What the task asks
Filter the entries below, keeping only lines with "background".

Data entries
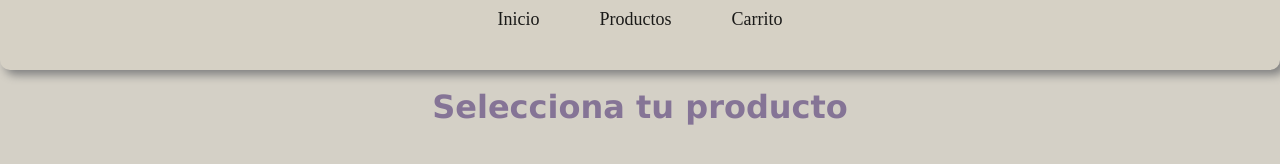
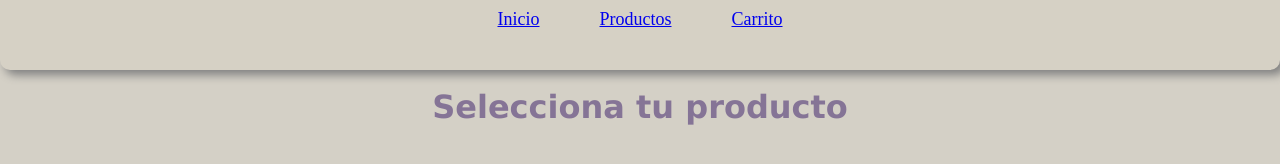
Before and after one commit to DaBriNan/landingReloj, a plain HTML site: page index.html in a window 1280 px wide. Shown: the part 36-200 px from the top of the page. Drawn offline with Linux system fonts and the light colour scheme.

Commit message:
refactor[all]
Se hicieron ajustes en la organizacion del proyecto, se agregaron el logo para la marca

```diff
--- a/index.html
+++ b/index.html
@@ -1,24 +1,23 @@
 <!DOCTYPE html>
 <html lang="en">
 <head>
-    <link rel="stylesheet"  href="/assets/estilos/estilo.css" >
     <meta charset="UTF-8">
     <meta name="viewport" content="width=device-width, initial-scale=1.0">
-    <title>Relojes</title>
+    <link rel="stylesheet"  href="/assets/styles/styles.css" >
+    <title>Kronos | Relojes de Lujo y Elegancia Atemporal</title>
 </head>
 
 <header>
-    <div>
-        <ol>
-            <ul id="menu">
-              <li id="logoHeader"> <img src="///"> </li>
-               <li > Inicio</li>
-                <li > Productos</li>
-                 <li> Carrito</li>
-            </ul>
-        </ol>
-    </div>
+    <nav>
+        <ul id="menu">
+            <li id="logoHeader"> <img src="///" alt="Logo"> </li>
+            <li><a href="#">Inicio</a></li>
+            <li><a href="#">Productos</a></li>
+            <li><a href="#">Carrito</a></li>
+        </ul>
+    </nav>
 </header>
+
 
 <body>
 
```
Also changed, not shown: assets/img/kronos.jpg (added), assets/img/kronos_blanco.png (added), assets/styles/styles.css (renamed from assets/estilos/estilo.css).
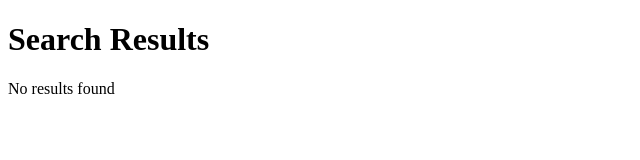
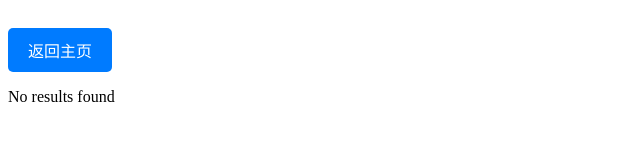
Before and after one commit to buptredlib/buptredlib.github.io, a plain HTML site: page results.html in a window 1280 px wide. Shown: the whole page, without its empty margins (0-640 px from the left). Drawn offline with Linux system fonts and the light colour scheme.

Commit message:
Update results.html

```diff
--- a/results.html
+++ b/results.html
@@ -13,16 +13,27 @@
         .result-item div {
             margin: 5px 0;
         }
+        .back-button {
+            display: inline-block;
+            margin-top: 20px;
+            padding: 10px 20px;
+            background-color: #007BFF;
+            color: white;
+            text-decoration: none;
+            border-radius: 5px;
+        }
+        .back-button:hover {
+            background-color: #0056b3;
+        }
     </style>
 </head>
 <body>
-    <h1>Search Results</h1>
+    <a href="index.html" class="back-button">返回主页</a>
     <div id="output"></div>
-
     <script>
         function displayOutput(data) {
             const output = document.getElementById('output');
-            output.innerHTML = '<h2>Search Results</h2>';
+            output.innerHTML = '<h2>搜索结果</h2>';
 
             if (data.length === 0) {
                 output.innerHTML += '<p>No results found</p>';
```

* * *

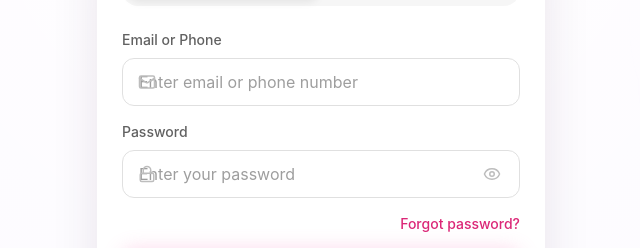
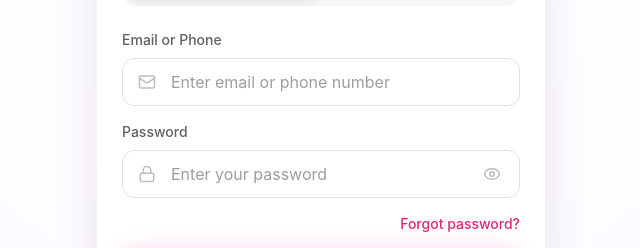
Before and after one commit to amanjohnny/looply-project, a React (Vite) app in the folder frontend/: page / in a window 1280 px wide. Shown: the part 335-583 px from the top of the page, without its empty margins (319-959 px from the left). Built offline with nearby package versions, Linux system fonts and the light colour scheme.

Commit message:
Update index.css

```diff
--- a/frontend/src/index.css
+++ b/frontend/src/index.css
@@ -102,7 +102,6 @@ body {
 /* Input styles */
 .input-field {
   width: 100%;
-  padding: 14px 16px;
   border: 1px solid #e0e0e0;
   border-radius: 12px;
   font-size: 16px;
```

==

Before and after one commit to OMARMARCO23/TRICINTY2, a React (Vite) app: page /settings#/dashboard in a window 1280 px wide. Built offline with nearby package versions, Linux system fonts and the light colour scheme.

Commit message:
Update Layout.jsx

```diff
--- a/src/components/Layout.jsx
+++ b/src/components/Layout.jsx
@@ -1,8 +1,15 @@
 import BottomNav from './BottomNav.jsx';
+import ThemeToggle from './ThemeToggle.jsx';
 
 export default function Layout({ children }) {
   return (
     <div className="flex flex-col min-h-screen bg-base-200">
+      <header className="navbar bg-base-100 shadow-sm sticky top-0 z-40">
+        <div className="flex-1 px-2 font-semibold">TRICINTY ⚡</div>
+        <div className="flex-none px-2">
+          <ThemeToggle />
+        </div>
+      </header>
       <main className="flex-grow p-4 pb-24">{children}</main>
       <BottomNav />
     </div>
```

Solution to the problem
+            background-color: #007BFF;
+            background-color: #0056b3;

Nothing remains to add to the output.